“We knew we wanted a house where we would really live outside, a house where the ocean breezes would blow through, and a house that would be a place in which we could gather our friends and family and entertain easily.” If that sounds like paradise to you, then you will revel in the pages of Bunny Williams‘ latest treasure, A House by the Sea.
Throughout the volume, the story of Bunny’s and husband John Rosselli‘s home in the Dominican Republican, La Colina, unfolds. More than a book just on interiors or architecture, A House by the Sea is like an intimate visit. Bunny relays, in a personal narrative, the creation of the house and the life within it, from planning stages to hosting guests. And, as Gil Schafer, one of several friends who contributed to the book, explains, “You learn a lot about someone’s approach to life through a visit to their house.”
He notes that the architecture is elegant and detailed without being showy, serving as a backdrop for the art of living well. “They have made their house a place that celebrates the joy of life and the restorative value of comfort and hospitality.”
As in all her books, Bunny adds many practical tips along the way, including how using large scale pieces, even in exterior spaces, makes the surrounding feel more intimate or how mirrors on roofed porches, as in the dining area at top, can brighten a shadowy space.
And whether it’s incorporating well loved items collected over the years or searching for new furnishings along the way, it’s always all about the story. Never one to mince words, Bunny tells it best, “Throughout the house we enjoy many such memories of the places where we found pieces the people we met, and what we learned along the way. Buying on the Internet may be convenient, but it will never give you the same experience or stories to tell.”
In the master bedroom, Bunny illustrates the art of layering details in this cozy corner, furnished with a large fourteenth-century English chaise draped in an antique Suzani. It’s eclectic, it’s appropriately tropical and it tells a story!
“Making Guest Rooms Gracious” is a chapter that explains why an invitation to La Colina is such a coveted commodity. Who wouldn’t want to sleep in a giant nineteenth-century bamboo bed in the beautiful yellow room above, which, as with all the guest rooms, opens onto a loggia with comfortable chaises for reading or napping. Or where everything from a selection of hand picked books and electronic charging stations to terry robes, mounds of fluffy towels and a spare hair dryer (we’ve all experienced the dreaded island hair) are thoughtful additions.
all photos above by Francesco Lagnese

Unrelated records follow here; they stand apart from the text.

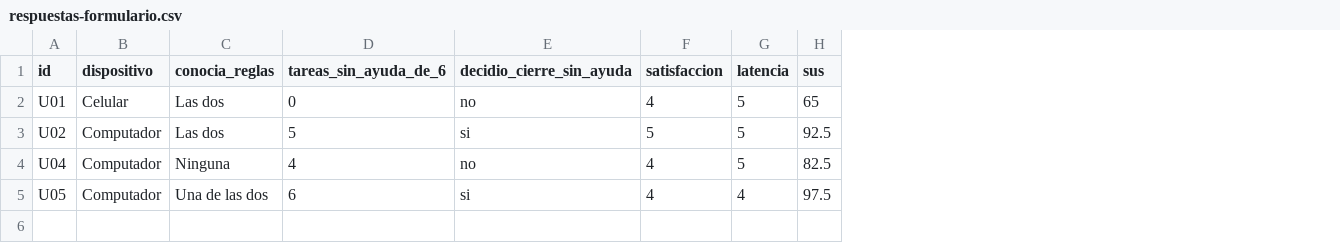
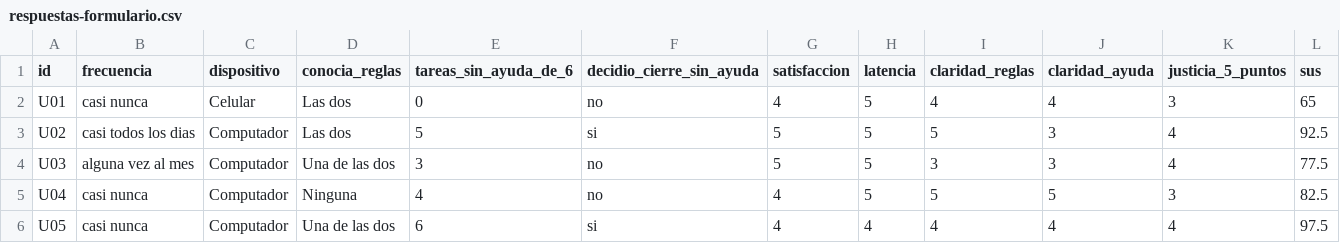
Before and after one commit to Anddresspipe/barajarch, a CSV file: docs/validacion/respuestas-formulario.csv, drawn as a sheet; addresses are those after the commit; the diff names each change by its address in the sheet, - before the commit and + after, or states it on an @@ line.

```diff
--- a/docs/validacion/respuestas-formulario.csv
+++ b/docs/validacion/respuestas-formulario.csv
+column B (frecuencia), rows 2-3: casi nunca | casi todos los dias; rows 5-6: casi nunca | casi nunca
+column I (claridad_reglas), rows 2-3: 4 | 5; rows 5-6: 5 | 4
+column J (claridad_ayuda), rows 2-3: 4 | 3; rows 5-6: 5 | 4
+column K (justicia_5_puntos), rows 2-3: 3 | 4; rows 5-6: 3 | 4
+row 4: U03 | alguna vez al mes | Computador | Una de las dos | 3 | no | 5 | 5 | 3 | 3 | 4 | 77.5
```
Also changed, not shown: 4 other files.
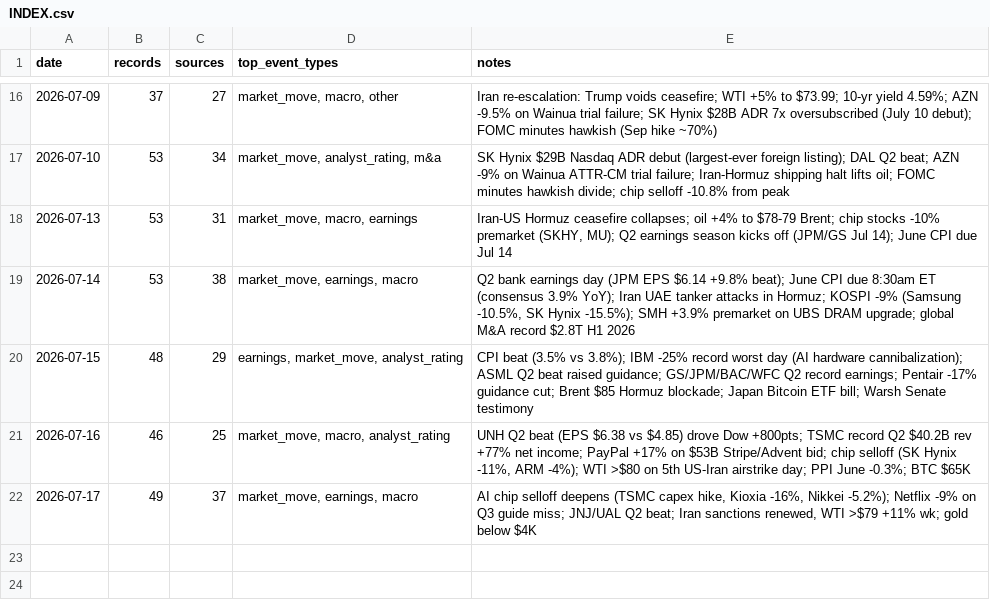
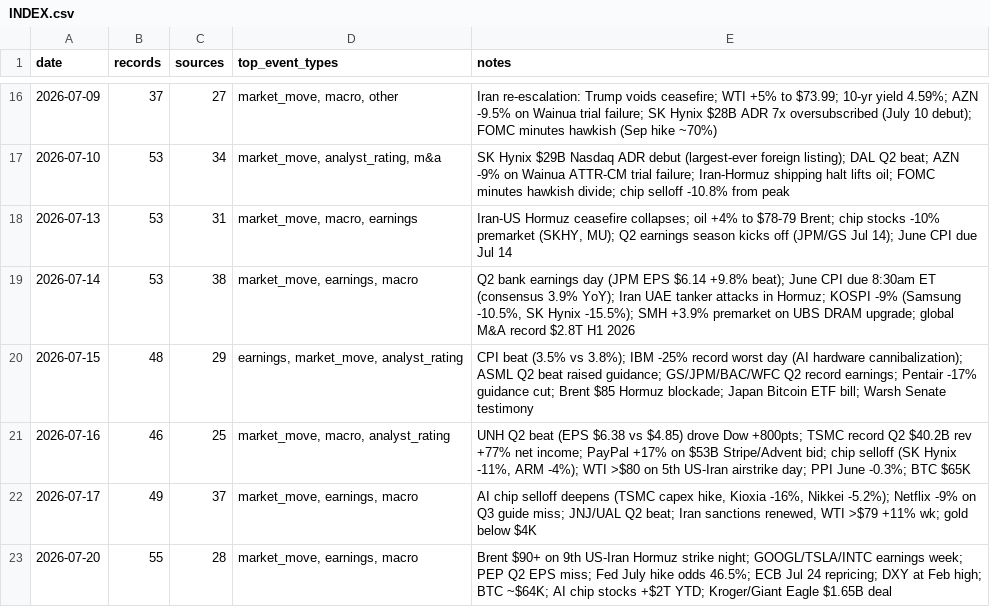
Before and after one commit to Steve8323/stock-news-corpus, a CSV file: data/INDEX.csv, drawn as a sheet; only a part is shown, gaps mark what is left out.

Commit message:
data: 2026-07-20 market scrape (55 records)

```diff
--- a/data/INDEX.csv
+++ b/data/INDEX.csv
@@ -22 +22,2 @@ date,records,sources,top_event_types,notes
 2026-07-17,49,37,"market_move, earnings, macro","AI chip selloff deepens (TSMC capex hike, Kioxia -16%, Nikkei -5.2%); Netflix -9% on Q3 guide miss; JNJ/UAL Q2 beat; Iran sanctions renewed, WTI >$79 +11% wk; gold below $4K"
+2026-07-20,55,28,"market_move, earnings, macro","Brent $90+ on 9th US-Iran Hormuz strike night; GOOGL/TSLA/INTC earnings week; PEP Q2 EPS miss; Fed July hike odds 46.5%; ECB Jul 24 repricing; DXY at Feb high; BTC ~$64K; AI chip stocks +$2T YTD; Kroger/Giant Eagle $1.65B deal"
```
Also changed, not shown: 1 other file.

Entertaining is an important aspect of La Colina and Bunny and John have it down to a relaxed and stylish science. John is master in the kitchen and Bunny at the table. She has accumulated a vast collection of china, glassware and linens so that each meal can be a different and creative tabletop delight.
Last spring, when I was in the Dominican Republic on vacation, Bunny was kind enough to arrange for me to visit La Colina. I can personally attest to the magical aura of this very special House by the Sea. I am including several of my photos which echo what you will see in the book, such as the gracious entrance above, where the architecture feels like one with its natural environment.
La Colina was built on a hilltop with the main living spaces on the second floor to take advantage of the views and to capture the breeze. Downstairs is a charming indoor/outdoor space, one of the many places throughout the house to sit, read, chat or even nap. Bunny said that one of her favorite aspects of furnishing La Colina was choosing books and she has included many of my favorite authors such as Somerset Maugham and Graham Greene, who wrote about tropical destinations with wit and insight.
And the divine dining room, a roofed porch off the living room, was designed for memorable meals with visiting family and friends. Bunny stresses the importance of scale and here, even with a long twelve foot long stone table,
giant mirror and capacious sideboard filled with John’s beloved blue and white, the feeling is cozy and intimate.
The book is filled with fun anecdotes like the story of a pair of mirrors Bunny found at High Point that were the right size but with an awful finish so she painted them white to look like a Dorothy Draper plaster effect and voila – perfect!
But you’ll have to get the book to read about how John commissioned the panels on either side – a great design story fueled by a well traveled and educated eye.
Seven photos above Stacey Bewkes for Quintessence
A House by the Sea is the tale of many things but mostly a story of well lived lives. Bunny and John have a passion for beauty and the art of living matched by very few. You will dive in and emerge refreshed and inspired – what could be better?! Well maybe an invite to La Colina.